[Before-and-after page screenshots]
^^^^

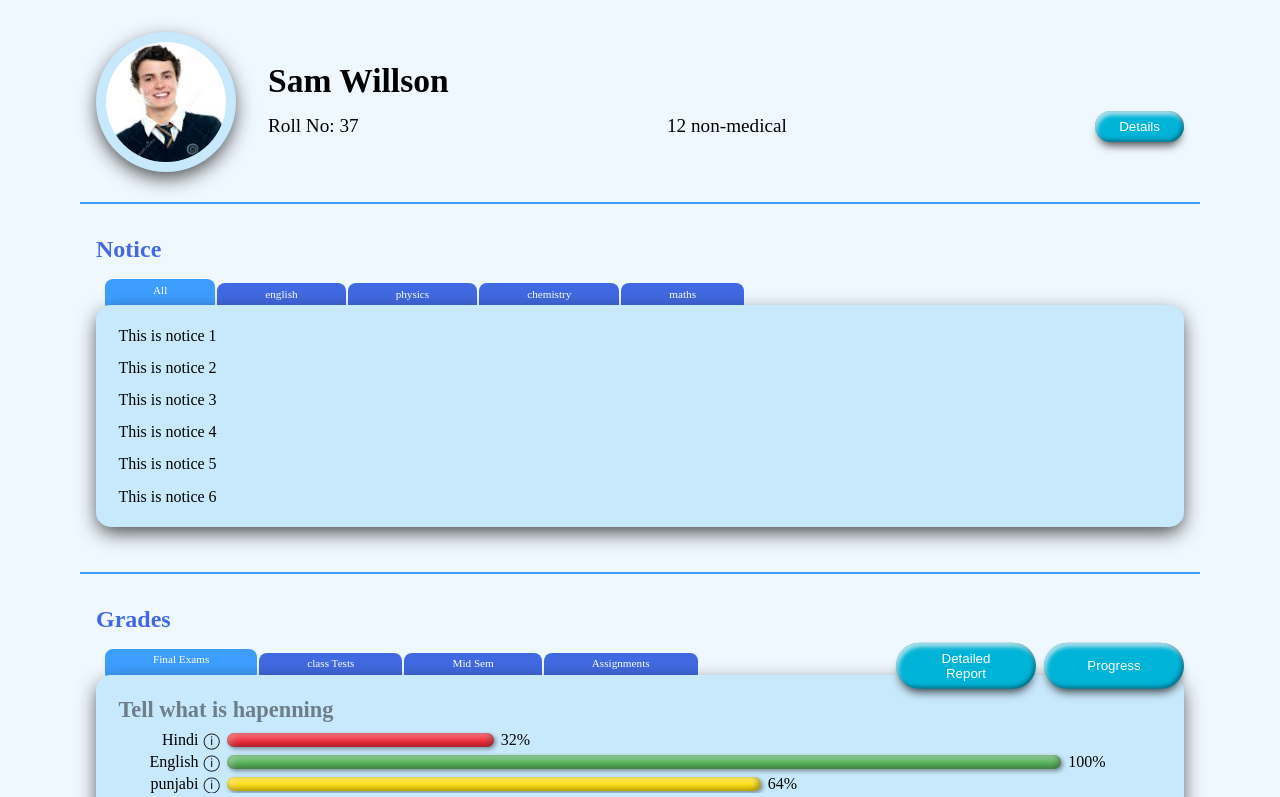
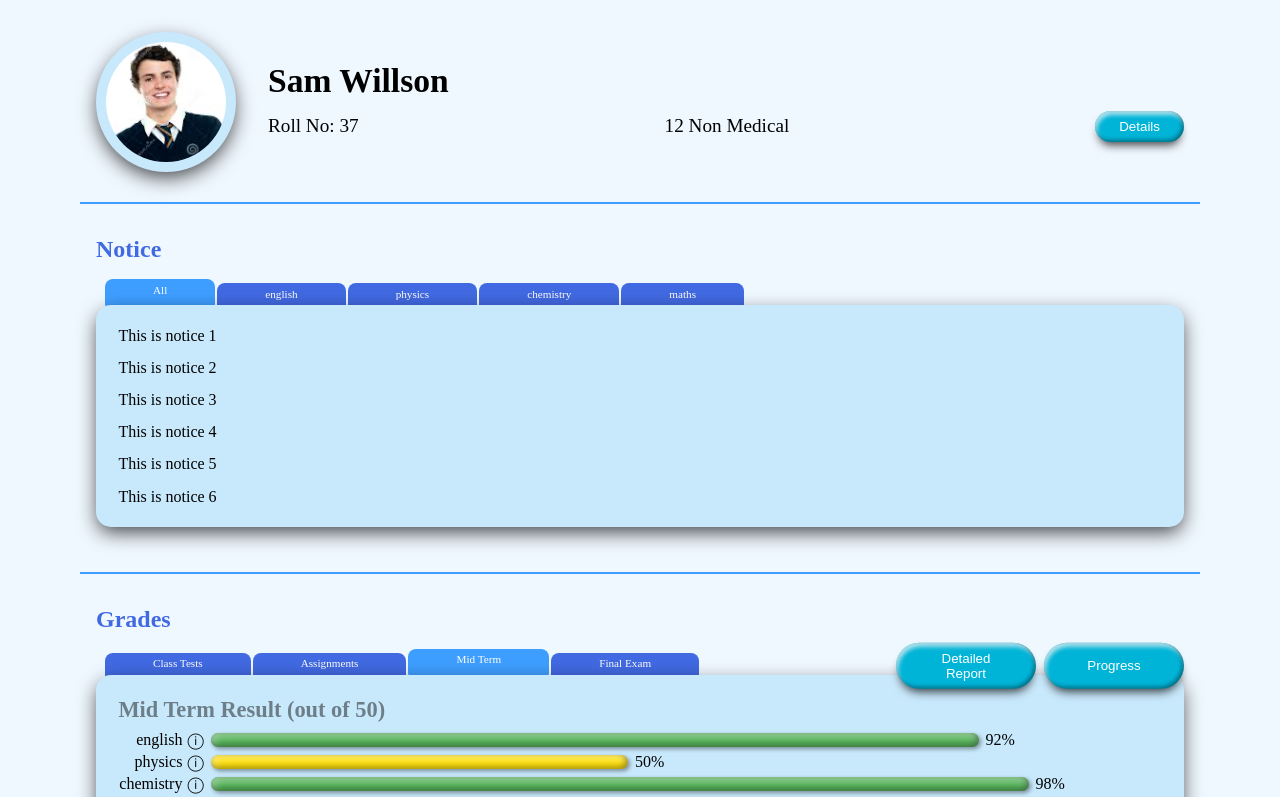
Before and after one commit to TarushGupta23/SchoolManager, a React (Create React App) app: page / in a window 1280 px wide. Shown: the top 797 px of the page. Built offline with nearby package versions, Linux system fonts and the light colour scheme.

Commit message:
complete marks section and make student page dynamic

```diff
--- a/src/DB_conditions.js
+++ b/src/DB_conditions.js
@@ -4,49 +4,65 @@ const db = {
     classes: {
         1: {}, 2: {},
         12: {
-            "non-medical": {
-                totalClasses: 90,
+            "Non Medical": {
+                totalClasses: 92,
                 subjects: {
                     maths: {
-                        classTest: {
-                            maxMarks: [20, 20, 20],
-                            testName: ["test 1", "test 2", "test 3"],
+                        'Class Tests': {
+                            'Maximum Marks': [20, 20, 20],
+                            'Test Name': ["test 1", "test 2", "test 3"],
                             topics: ["unit 1", "unit 2", "unit 3"]
                         },
-                        finalExam: 100,
-                        midTerm: 50
+                        'Assignments': {
+                            'Maximum Marks': [],
+                            'Test Name': [],
+                            topics: []
+                        },
+                        'Final Exam': 100,
+                        'Mid Term': 50
                     }, physics: {
-                        classTest: {
-                            maxMarks: [20, 20, 20],
-                            testName: ["test 1", "test 2", "test 3"],
+                        'Class Tests': {
+                            'Maximum Marks': [20, 20, 20],
+                            'Test Name': ["test 1", "test 2", "test 3"],
                             topics: ["unit 1", "unit 2", "unit 3"]
                         },
-                        finalExam: 100,
-                        midTerm: 50
+                        'Final Exam': 100,
+                        'Mid Term': 50,
+                        'Assignments': {
+                            'Maximum Marks': [],
+                            'Test Name': [],
+                            topics: []
+                        }
                     }, english: {
-                        classTest: {
-                            maxMarks: [20, 20, 20],
-                            testName: ["test 1", "test 2", "test 3"],
+                        'Class Tests': {
+                            'Maximum Marks': [20, 20, 20],
+                            'Test Name': ["test 1", "test 2", "test 3"],
                             topics: ["unit 1", "unit 2", "unit 3"]
                         },
-                        finalExam: 100,
-                        midTerm: 50
+                        'Final Exam': 100,
+                        'Mid Term': 50,
+                        'Assignments': {
+                            'Maximum Marks': [],
+                            'Test Name': [],
+                            topics: []
+                        },
                     }, chemistry: {
-                        classTest: {
-                            maxMarks: [20, 20, 20],
-                            testName: ["test 1", "test 2", "test 3"],
+                        'Class Tests': {
+                            'Maximum Marks': [20, 20, 20],
+                            'Test Name': ["test 1", "test 2", "test 3"],
                             topics: ["unit 1", "unit 2", "unit 3"]
                         },
-                        finalExam: 100,
-                        midTerm: 50
-                    }, vocational: {
-                        classTest: [20, 20, 20],
-                        finalExam: 100,
-                        midTerm: 50
+                        'Final Exam': 100,
+                        'Mid Term': 50,
+                        'Assignments': {
+                            'Maximum Marks': [],
+                            'Test Name': [],
+                            topics: []
+                        },
                     }
                 }
 
-            }, "medical" : {}
+            }, "Medical" : {}
         }
     }
 }
@@ -57,26 +73,30 @@ const std = {
     rollNo: 37,
     class: {
       class: 12,
-      section: "non-medical"
+      section: "Non Medical"
     },
     attendence: 68,
     subjects: {
-      english: {
-            classTests: [20, 15, 18],
-            finalExam: 88,
-            midTerm: 46
+        english: {
+            'Class Tests': [4, 15, 18],
+            'Final Exam': 67,
+            'Mid Term': 46,
+            'Assignments': []
         }, physics: {
-            classTests: [7, 10, 4],
-            finalExam: 25,
-            midTerm: 12
+            'Class Tests': [7, 10, 4],
+            'Final Exam': 49,
+            'Mid Term': 25,
+            'Assignments': []
         }, chemistry: {
-            classTests: [20, 19, 18],
-            finalExam: 94,
-            midTerm: 49
+            'Class Tests': [20, 19, 18],
+            'Final Exam': 94,
+            'Mid Term': 49,
+            'Assignments': []
         }, maths: {
-            classTests: [13, 8, 8],
-            finalExam: 68,
-            midTerm: 36
+            'Class Tests': [13, 8, 8],
+            'Final Exam': 68,
+            'Mid Term': 36,
+            'Assignments': []
         }
     }, notices: [
         { txt: "This is notice 1", expireDate: new Date("2025-12-08"), subj: "maths" },
--- a/src/components/BarGraph-Bar/bar.css
+++ b/src/components/BarGraph-Bar/bar.css
@@ -44,7 +44,7 @@ li.bar-item {
     display: block;
 }
 .bar-item > span.grade-sub-name {
-    width: 5rem;
-    max-width: 5rem;
+    min-width: 4rem;
+    width: 4rem;
     justify-content: end;
 }
--- a/src/pages/home/Student.jsx
+++ b/src/pages/home/Student.jsx
@@ -8,8 +8,8 @@ import db from "../../DB_conditions";
 
 export default function Student(props) {
     const student = props.student;
-    let marksExplain = "Tell what is hapenning"
     const studentSubjectList = Object.keys(student.subjects)
+    const stdClassDb = db.classes[student.class.class][student.class.section];
 
     // ----------------- FOR NOTICE BOARD -----------------
     const [selectedNoticeTab, setSelectedNoticeTab] = useState('All');
@@ -30,11 +30,89 @@ export default function Student(props) {
         }
     };
 
+    // ----------------- FOR MARKS SECTION -----------------
+
+    const testTypes = ["Class Tests", "Assignments", "Mid Term", "Final Exam"];
+    const [selectedMarksTab, setSelectedMarksTab] = useState(testTypes[2]);
+    const [selectedMarksSubj, setSelectedMarksSubj] = useState('All');
+
+    const handleMarksTabClick = (tabName) => {
+        setSelectedMarksTab(tabName);
+    }
+    const handleMarksSubjClick = (subject) => {
+        setSelectedMarksSubj(subject);
+    }
+
+    const renderMarksContent = () => {
+        let data = [];
+        if (selectedMarksSubj === 'All') {
+            if (selectedMarksTab === 'Class Tests' || selectedMarksTab === 'Assignments') {
+                data = Object.entries(student.subjects).map(([subjName, subjData]) => {
+                    return {
+                        val: subjData[selectedMarksTab].reduce((acc, curr) => acc + curr, 0),
+                        maxVal: stdClassDb.subjects[subjName][selectedMarksTab]["Maximum Marks"].reduce((acc, curr) => acc + curr, 0),
+                        title: subjName,
+                        desc: ""
+                    }
+                })
+            } else {
+                data = Object.entries(student.subjects).map(([subjName, subjData]) => {
+                    return {
+                        val: subjData[selectedMarksTab],
+                        maxVal: stdClassDb.subjects[subjName][selectedMarksTab],
+                        title: subjName,
+                        desc: ""
+                    }
+                })
+            }
+        } else {
+            if (selectedMarksTab === 'Class Tests' || selectedMarksTab === 'Assignments') {
+                const studentDBSubj = stdClassDb.subjects[selectedMarksSubj][selectedMarksTab];
+                data = student.subjects[selectedMarksSubj][selectedMarksTab].map((val, index) => {
+                    return {
+                        val: val,
+                        maxVal: studentDBSubj["Maximum Marks"][index],
+                        title: studentDBSubj["Test Name"][index],
+                        desc: studentDBSubj['topics'][index]
+                    }
+                })
+            } else {
+                data = [{
+                    val: student.subjects[selectedMarksSubj][selectedMarksTab],
+                    maxVal: stdClassDb.subjects[selectedMarksSubj][selectedMarksTab],
+                    title: selectedMarksSubj,
+                    desc: ""
+                }]
+            }
+        }
+        return data.map((info, index) => (
+            <Bar info={info} key={index} minVal={db.passingMarks}/>
+        ));
+    }
+
+    const renderMarksExplain = () => {
+        let marksExplain = "";
+        if (selectedMarksSubj === 'All') {
+            if (selectedMarksTab === 'Class Tests' || selectedMarksTab === 'Assignments') {
+                marksExplain = "Average performance in " + selectedMarksTab + " for all subjects"
+            } else {
+                marksExplain = selectedMarksTab + " Result (out of " + stdClassDb.subjects[studentSubjectList[0]][selectedMarksTab] +")";
+            }
+        } else {
+            if (selectedMarksTab === 'Class Tests' || selectedMarksTab === 'Assignments') {
+                marksExplain = "Performance in " + selectedMarksTab + " in " + selectedMarksSubj;
+            } else {
+                marksExplain = selectedMarksTab + " Result (out of " + stdClassDb.subjects[selectedMarksSubj][selectedMarksTab] +")";
+            }
+        }
+        return marksExplain;
+    }
+
     return (
         <>
             <section id="student-info">
                 <div className="info-left">
-                    <ProfileImage location={student.profilePic}/>
+                    <ProfileImage location={student.profilePic} />
                 </div>
                 <div className="info-right">
                     <div className="info-r-top"> {student.name} </div>
@@ -46,26 +124,6 @@ export default function Student(props) {
                 </div>
             </section>
 
-
-            {/* <section id="student-homework">
-                <h2 className="section-heading">Homework</h2>
-                <div className="tab-container">
-                    <ul>
-                        <div className="tab tab-selected">All</div>
-                        {studentSubjectList.map((subject, index) => (
-                            <div key={index} className="tab">{subject}</div>
-                        ))}
-                    </ul>
-                </div>
-                <div className="homework-content tab-content">
-                    <ul>
-                        <li>hello this is home work 1</li>
-                        <li>hello this is home work 2</li>
-                        <li>hello this is home work 3</li>
-                        <li>hello this is home work 4</li>
-                    </ul>
-                </div>
-            </section> */}
             <section id="student-homework">
                 <h2 className="section-heading">Notice</h2>
                 <div className="tab-container">
@@ -88,33 +146,29 @@ export default function Student(props) {
                 <h2 className="section-heading">Grades</h2>
                 <div className="tab-container">
                     <ul>
-                        <div className="tab tab-selected">Final Exams</div>
-                        <div className="tab">class Tests</div>
-                        <div className="tab">Mid Sem</div>
-                        <div className="tab">Assignments</div>
+                        {testTypes.map((type, index) => (
+                            <div key={index} className={selectedMarksTab === type ? 'tab tab-selected' : 'tab'} onClick={() => handleMarksTabClick(type)} >{type}</div>
+                        ))}
                     </ul>
 
                 </div>
                 <div className="grades-content tab-content">
                     <div className="tab-buttons">
                         <Button text="Detailed Report" />
-                        <Button text="Progress"/>
+                        <Button text="Progress" />
                     </div>
-                    <h2 className="tab-explain-heading">{marksExplain}</h2>
+                    <h2 className="tab-explain-heading">{renderMarksExplain()}</h2>
                     <div className="bar-graph">
                         <ul>
-                            <Bar info={{val: 7, maxVal: 22, title: "Hindi", desc: "hello this is sample desc"}} minVal={db.passingMarks} />
-                            <Bar info={{val: 22, maxVal: 22, title: "English", desc: "hello this is sample desc for 22"}} minVal={db.passingMarks} />
-                            <Bar info={{val: 14, maxVal: 22, title: "punjabi", desc: "hello this is sample desc and this is a really really long lomg never ending desc hello this is sample desc and this is a really really long lomg never ending desc hello this is sample desc and this is a really really long lomg never ending desc"}} minVal={db.passingMarks} />
+                            {renderMarksContent()}
                         </ul>
                     </div>
 
                     <div className="tab-content-nav">
-                        <li className="tab-content-btn tab-content-selected">All</li>
-                        <li className="tab-content-btn">Subj 1</li>
-                        <li className="tab-content-btn">Subj 2</li>
-                        <li className="tab-content-btn">Subj 3</li>
-                        <li className="tab-content-btn">Subj 3</li>
+                        <li className={selectedMarksSubj === 'All' ? 'tab-content-btn tab-content-selected' : 'tab-content-btn'} onClick={() => handleMarksSubjClick('All')} >All</li>
+                        {studentSubjectList.map((subj, index) => (
+                            <li key={index} className={selectedMarksSubj === subj ? 'tab-content-btn tab-content-selected' : 'tab-content-btn'} onClick={() => handleMarksSubjClick(subj)} >{subj}</li>
+                        ))}
                     </div>
                 </div>
             </section>
@@ -128,7 +182,7 @@ export default function Student(props) {
                         <Button text="Calender View" />
                     </div>
                     <ul className="pie-grid-box">
-                            <PieChart isFractional={false} val={student.attendence} maxVal={db.classes[student.class.class][student.class.section].totalClasses} minVal={db.minAttendence}/>
+                        <PieChart isFractional={false} val={student.attendence} maxVal={stdClassDb.totalClasses} minVal={db.minAttendence} />
                     </ul>
                 </div>
             </section>
@@ -138,7 +192,7 @@ export default function Student(props) {
                 <h2 className="section-heading">Anecdotal Record</h2>
                 <div className="anac-content tab-content">
                     <ul>
-                        { student.anecdotalRecord.map((record, index) => { return <li>{record.txt}</li> }) }
+                        {student.anecdotalRecord.map((record, index) => { return <li>{record.txt}</li> })}
                     </ul>
                 </div>
             </section>
```
Also changed, not shown: src/components/BarGraph-Bar/Bar.jsx (+9 -3 lines). Lines whose indentation alone changed are shown as unchanged.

^^^^

Requirement
Could you return all lines from the records that include the word "text"?

Response area
                         <Button text="Detailed Report" />
-                        <Button text="Progress"/>
+                        <Button text="Progress" />
                         <Button text="Calender View" />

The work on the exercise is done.